● **WORK INSTRUCTION**: Using the data below, copy each line that includes the word "experiments".

[Source data]
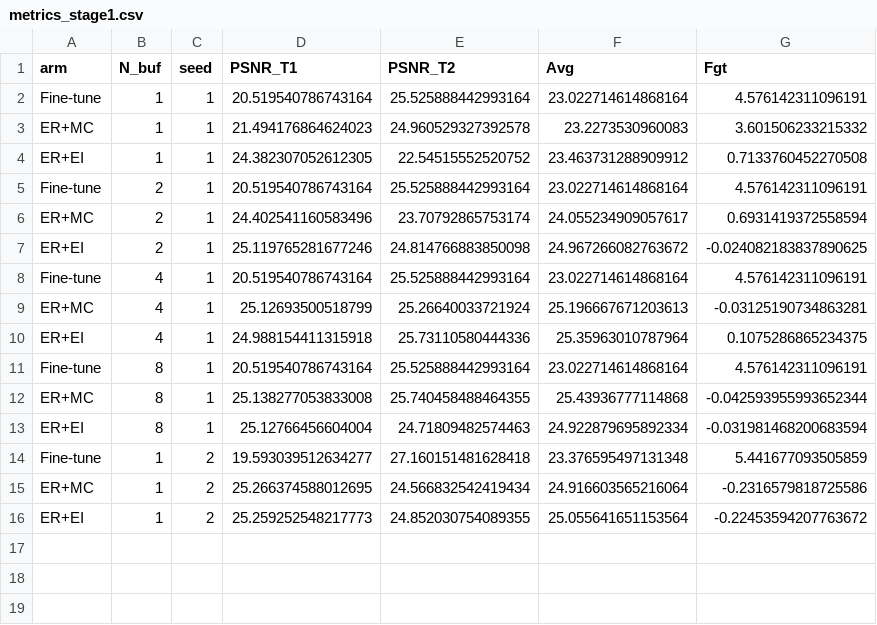
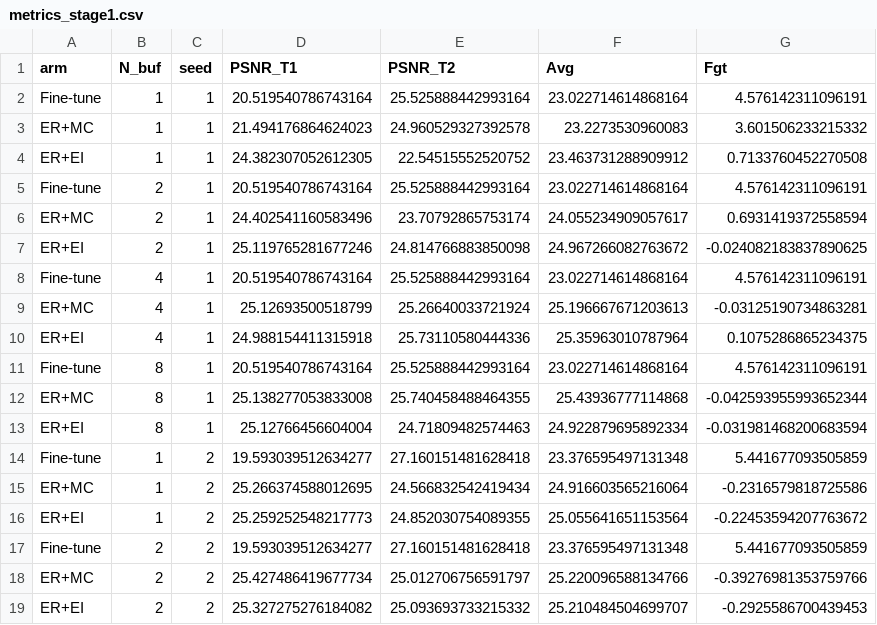
Before and after one commit to gxx-bham/Fast-Equivariant-Imaging, a CSV file: experiments/cvpr_stage0_er_ei/recorded_smoke/stage1_crossip_grid/metrics_stage1.csv, drawn as a sheet; the diff names each change by its address in the sheet, - before the commit and + after, or states it on an @@ line.

```diff
--- a/experiments/cvpr_stage0_er_ei/recorded_smoke/stage1_crossip_grid/metrics_stage1.csv
+++ b/experiments/cvpr_stage0_er_ei/recorded_smoke/stage1_crossip_grid/metrics_stage1.csv
+row 17: Fine-tune | 2 | 2 | 19.593039512634277 | 27.160151481628418 | 23.376595497131348 | 5.441677093505859
+row 18: ER+MC | 2 | 2 | 25.427486419677734 | 25.012706756591797 | 25.220096588134766 | -0.39276981353759766
+row 19: ER+EI | 2 | 2 | 25.327275276184082 | 25.093693733215332 | 25.210484504699707 | -0.2925586700439453
```
Also changed, not shown: 4 other files.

● **REPLY**:
Before and after one commit to gxx-bham/Fast-Equivariant-Imaging, a CSV file: experiments/cvpr_stage0_er_ei/recorded_smoke/stage1_crossip_grid/metrics_stage1.csv, drawn as a sheet; the diff names each change by its address in the sheet, - before the commit and + after, or states it on an @@ line.
--- a/experiments/cvpr_stage0_er_ei/recorded_smoke/stage1_crossip_grid/metrics_stage1.csv
+++ b/experiments/cvpr_stage0_er_ei/recorded_smoke/stage1_crossip_grid/metrics_stage1.csv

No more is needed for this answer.